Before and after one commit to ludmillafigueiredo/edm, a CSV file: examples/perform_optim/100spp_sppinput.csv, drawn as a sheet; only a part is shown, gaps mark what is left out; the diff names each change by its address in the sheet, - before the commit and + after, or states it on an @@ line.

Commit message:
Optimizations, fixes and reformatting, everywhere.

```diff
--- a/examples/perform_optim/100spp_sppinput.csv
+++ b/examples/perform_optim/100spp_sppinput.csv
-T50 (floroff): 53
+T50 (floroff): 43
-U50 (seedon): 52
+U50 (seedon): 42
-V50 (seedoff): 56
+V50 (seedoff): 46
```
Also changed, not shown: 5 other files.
——
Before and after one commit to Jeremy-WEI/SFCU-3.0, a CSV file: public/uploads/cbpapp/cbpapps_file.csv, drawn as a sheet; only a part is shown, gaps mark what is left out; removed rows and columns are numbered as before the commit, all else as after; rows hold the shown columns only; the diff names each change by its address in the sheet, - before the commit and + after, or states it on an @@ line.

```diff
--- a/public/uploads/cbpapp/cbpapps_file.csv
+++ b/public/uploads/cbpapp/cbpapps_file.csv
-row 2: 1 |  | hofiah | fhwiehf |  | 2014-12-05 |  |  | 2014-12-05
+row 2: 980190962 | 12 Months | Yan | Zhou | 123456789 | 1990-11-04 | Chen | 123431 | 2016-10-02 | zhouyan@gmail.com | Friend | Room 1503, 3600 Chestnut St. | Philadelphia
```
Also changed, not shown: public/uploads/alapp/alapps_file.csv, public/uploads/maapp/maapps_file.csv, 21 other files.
——
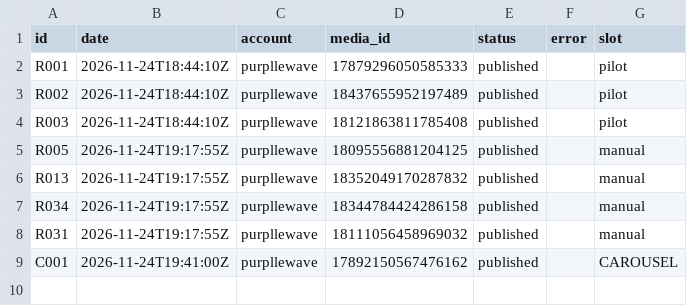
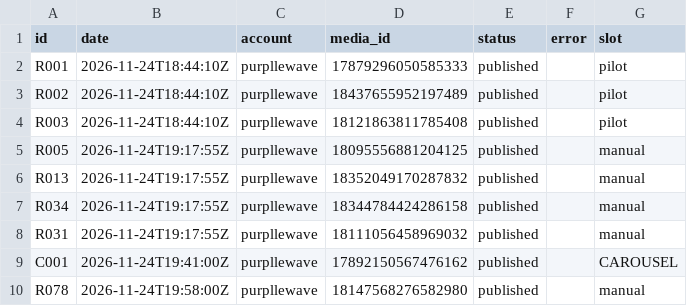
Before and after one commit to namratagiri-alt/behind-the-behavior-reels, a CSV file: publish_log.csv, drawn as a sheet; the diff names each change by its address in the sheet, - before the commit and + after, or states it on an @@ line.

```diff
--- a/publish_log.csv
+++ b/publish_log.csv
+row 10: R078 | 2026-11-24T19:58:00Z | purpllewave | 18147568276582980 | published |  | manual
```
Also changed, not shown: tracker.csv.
——
**Required action**
Would you please write out, exactly and with no other lines, the stretch of the listing above from the line containing "Before and after one commit to ludmillafigueiredo/edm, a" through the line containing "Also changed, not shown: 5 other files."?

**Response to the exercise**
Before and after one commit to ludmillafigueiredo/edm, a CSV file: examples/perform_optim/100spp_sppinput.csv, drawn as a sheet; only a part is shown, gaps mark what is left out; the diff names each change by its address in the sheet, - before the commit and + after, or states it on an @@ line.

Commit message:
Optimizations, fixes and reformatting, everywhere.

```diff
--- a/examples/perform_optim/100spp_sppinput.csv
+++ b/examples/perform_optim/100spp_sppinput.csv
-T50 (floroff): 53
+T50 (floroff): 43
-U50 (seedon): 52
+U50 (seedon): 42
-V50 (seedoff): 56
+V50 (seedoff): 46
```
Also changed, not shown: 5 other files.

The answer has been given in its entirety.